EXTRACTED INFORMATION Block Start

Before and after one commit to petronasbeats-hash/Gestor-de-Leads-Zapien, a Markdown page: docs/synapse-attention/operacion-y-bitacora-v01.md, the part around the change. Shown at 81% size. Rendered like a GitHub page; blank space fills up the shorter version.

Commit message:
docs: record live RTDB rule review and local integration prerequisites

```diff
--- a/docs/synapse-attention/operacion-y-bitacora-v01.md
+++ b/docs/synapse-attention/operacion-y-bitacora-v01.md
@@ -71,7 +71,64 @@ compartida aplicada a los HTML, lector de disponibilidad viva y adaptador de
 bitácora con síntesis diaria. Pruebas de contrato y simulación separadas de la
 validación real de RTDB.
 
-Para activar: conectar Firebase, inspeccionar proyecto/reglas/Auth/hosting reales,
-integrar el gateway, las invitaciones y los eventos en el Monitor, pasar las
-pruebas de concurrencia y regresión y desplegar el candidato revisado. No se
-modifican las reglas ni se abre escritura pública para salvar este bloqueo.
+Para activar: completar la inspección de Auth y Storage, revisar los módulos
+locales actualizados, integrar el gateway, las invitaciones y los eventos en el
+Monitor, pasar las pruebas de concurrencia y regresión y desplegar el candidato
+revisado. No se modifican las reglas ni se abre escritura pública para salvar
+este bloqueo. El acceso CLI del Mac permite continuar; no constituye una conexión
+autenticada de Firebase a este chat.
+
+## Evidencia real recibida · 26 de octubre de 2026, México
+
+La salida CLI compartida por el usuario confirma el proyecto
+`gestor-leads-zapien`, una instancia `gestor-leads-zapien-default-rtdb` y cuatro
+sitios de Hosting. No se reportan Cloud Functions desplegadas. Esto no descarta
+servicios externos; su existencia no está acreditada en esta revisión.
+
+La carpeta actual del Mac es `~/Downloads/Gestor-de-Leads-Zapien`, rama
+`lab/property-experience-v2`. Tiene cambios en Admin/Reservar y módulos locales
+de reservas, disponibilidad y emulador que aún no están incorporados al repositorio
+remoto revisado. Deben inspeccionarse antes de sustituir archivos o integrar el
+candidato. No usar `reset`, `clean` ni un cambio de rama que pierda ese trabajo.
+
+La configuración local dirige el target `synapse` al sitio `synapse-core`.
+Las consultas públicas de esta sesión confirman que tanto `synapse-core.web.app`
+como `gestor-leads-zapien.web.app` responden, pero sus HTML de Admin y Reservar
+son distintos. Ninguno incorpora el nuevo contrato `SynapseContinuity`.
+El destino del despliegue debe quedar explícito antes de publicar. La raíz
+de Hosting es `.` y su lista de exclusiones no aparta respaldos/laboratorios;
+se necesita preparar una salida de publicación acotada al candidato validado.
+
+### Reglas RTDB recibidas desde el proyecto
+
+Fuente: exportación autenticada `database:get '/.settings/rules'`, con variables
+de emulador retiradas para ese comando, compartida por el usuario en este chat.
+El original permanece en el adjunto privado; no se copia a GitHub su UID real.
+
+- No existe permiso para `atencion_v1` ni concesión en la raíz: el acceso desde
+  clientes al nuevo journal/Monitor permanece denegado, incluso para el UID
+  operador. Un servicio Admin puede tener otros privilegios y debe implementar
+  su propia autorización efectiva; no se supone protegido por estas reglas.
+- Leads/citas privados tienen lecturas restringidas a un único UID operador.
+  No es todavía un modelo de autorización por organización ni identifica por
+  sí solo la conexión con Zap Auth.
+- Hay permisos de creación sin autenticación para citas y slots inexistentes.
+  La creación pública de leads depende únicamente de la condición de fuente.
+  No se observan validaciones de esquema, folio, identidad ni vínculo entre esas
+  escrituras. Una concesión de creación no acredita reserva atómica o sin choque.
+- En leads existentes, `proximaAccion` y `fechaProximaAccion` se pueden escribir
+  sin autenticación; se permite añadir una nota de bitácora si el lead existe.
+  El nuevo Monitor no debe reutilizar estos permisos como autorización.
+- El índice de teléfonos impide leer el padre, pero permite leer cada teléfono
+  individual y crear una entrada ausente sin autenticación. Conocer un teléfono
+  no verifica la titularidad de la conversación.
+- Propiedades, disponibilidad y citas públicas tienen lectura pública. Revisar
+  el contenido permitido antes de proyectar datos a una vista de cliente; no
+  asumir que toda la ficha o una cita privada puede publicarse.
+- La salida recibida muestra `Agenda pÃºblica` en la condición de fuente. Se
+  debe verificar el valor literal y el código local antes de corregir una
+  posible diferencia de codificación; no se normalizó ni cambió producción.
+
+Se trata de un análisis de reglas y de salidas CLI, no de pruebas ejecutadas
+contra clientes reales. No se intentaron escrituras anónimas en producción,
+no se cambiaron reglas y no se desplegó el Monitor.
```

EXTRACTED INFORMATION Block End
EXTRACTED INFORMATION Block Start

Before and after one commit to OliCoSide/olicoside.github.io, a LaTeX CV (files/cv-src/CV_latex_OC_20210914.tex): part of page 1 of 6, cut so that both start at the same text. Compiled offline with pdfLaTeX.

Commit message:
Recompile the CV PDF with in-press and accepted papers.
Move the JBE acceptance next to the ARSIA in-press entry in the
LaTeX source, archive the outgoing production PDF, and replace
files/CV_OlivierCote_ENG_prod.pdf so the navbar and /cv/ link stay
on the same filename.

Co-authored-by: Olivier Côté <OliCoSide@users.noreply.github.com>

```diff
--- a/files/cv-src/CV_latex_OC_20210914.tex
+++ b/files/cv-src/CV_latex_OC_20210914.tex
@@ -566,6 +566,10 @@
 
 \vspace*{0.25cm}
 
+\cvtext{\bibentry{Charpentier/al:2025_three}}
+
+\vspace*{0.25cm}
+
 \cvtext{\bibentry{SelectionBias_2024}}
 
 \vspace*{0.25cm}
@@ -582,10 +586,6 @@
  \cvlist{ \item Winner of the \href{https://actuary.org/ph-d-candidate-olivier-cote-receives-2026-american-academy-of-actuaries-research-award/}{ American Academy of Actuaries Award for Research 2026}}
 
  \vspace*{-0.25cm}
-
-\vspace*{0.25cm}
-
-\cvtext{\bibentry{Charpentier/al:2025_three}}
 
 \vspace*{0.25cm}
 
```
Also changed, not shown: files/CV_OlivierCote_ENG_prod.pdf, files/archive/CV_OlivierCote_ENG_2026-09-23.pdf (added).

EXTRACTED INFORMATION Block End
EXTRACTED INFORMATION Block Start

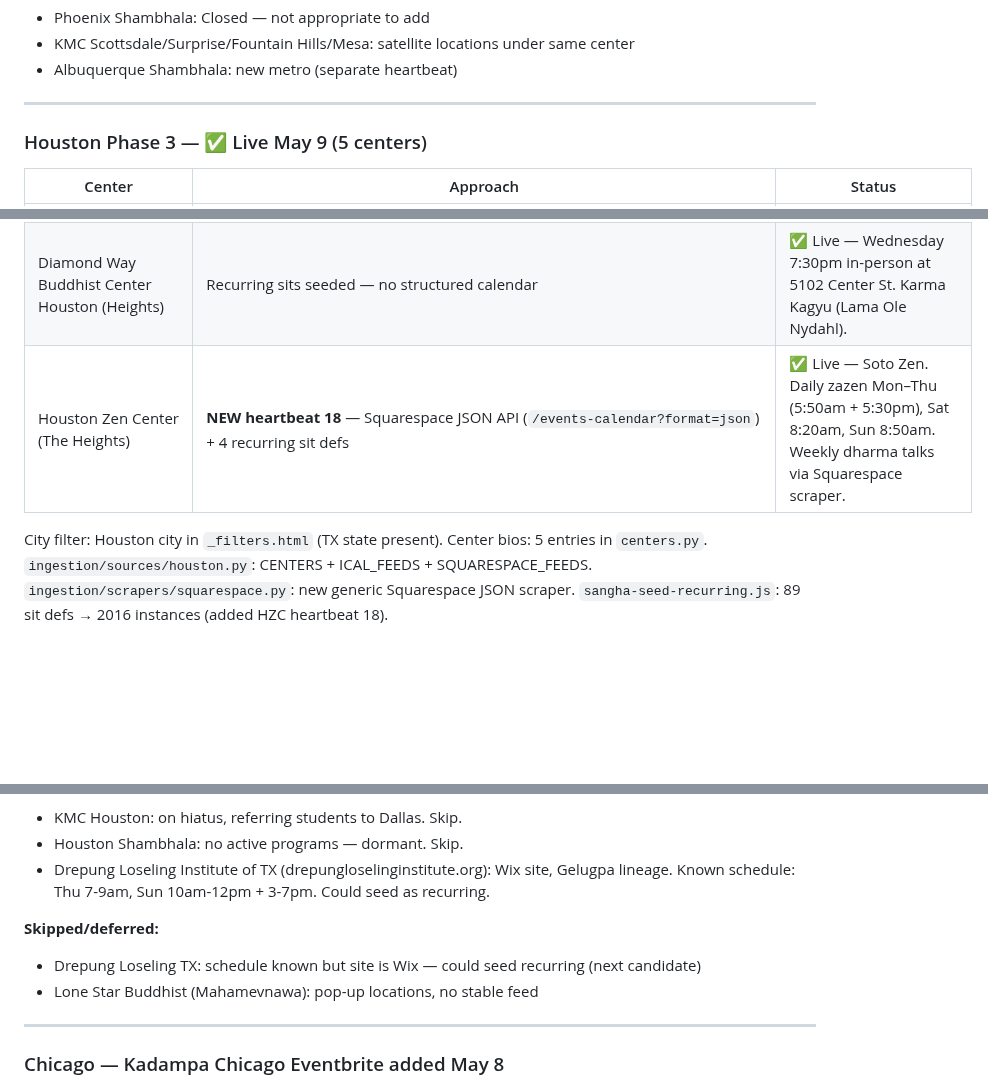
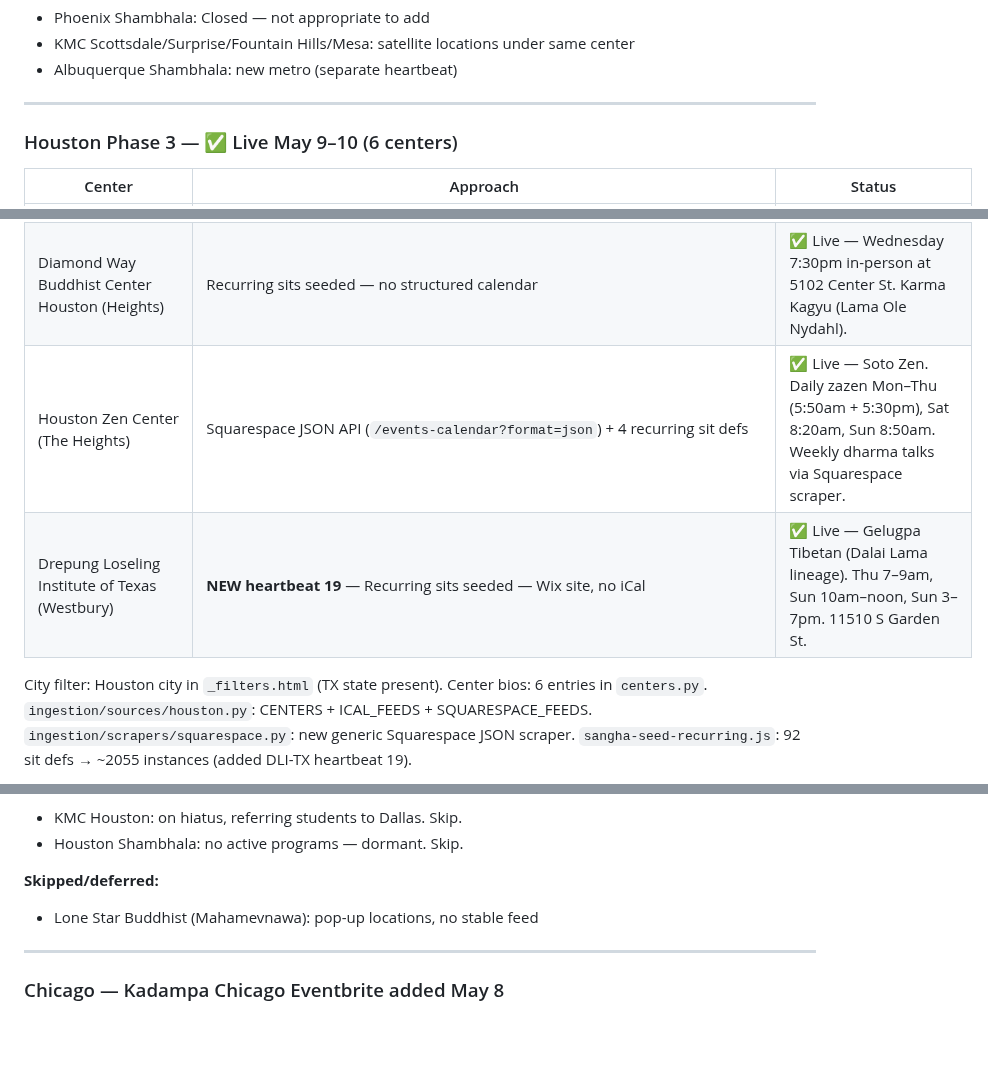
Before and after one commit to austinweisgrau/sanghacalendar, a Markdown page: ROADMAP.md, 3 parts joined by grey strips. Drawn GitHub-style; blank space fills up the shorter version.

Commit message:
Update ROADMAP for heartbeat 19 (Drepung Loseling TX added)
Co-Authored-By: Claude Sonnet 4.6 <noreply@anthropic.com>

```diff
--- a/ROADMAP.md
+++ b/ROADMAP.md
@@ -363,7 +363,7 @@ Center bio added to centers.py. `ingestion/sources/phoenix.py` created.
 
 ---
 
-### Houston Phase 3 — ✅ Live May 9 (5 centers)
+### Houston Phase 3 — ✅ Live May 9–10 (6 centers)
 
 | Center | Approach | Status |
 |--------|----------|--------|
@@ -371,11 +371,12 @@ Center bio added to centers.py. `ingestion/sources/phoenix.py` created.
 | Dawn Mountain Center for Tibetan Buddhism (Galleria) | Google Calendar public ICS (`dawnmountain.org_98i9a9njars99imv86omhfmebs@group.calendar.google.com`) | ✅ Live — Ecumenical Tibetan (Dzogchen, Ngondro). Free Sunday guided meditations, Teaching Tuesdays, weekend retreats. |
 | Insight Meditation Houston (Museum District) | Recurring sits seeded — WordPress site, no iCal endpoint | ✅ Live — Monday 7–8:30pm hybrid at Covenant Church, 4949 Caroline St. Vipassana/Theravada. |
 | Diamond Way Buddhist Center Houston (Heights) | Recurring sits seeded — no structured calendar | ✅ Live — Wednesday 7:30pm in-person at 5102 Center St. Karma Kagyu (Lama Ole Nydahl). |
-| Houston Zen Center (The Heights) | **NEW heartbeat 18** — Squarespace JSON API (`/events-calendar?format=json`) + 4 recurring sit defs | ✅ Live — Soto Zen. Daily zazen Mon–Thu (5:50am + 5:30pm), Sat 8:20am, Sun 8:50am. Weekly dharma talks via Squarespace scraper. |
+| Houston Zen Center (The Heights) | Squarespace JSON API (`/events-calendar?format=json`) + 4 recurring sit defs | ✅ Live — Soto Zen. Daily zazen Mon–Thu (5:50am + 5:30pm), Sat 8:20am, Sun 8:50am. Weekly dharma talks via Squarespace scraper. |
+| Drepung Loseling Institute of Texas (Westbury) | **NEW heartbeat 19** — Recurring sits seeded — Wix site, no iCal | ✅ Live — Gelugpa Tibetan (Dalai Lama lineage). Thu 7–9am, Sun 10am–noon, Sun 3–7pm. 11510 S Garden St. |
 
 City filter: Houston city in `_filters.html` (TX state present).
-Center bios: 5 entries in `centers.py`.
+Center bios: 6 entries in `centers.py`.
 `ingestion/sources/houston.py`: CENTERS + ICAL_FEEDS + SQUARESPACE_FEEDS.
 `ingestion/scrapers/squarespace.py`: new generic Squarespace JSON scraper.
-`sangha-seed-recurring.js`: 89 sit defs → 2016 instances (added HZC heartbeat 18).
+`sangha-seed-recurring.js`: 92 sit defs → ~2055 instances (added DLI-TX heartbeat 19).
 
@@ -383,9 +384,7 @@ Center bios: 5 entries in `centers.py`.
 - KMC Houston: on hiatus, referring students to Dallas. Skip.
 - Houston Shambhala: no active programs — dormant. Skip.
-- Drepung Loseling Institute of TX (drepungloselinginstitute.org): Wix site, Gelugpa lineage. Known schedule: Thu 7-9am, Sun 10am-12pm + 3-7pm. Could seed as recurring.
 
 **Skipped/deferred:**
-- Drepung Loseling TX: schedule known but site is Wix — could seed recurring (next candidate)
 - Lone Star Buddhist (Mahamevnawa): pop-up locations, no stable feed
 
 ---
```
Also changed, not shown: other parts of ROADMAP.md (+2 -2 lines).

EXTRACTED INFORMATION Block End

> ASSIGNMENT:
Look for the string "ingestion" in the data above and return every line that has it.

> TASK RESULT:
@@ -363,7 +363,7 @@ Center bio added to centers.py. `ingestion/sources/phoenix.py` created.
@@ -371,11 +371,12 @@ Center bio added to centers.py. `ingestion/sources/phoenix.py` created.
 `ingestion/sources/houston.py`: CENTERS + ICAL_FEEDS + SQUARESPACE_FEEDS.
 `ingestion/scrapers/squarespace.py`: new generic Squarespace JSON scraper.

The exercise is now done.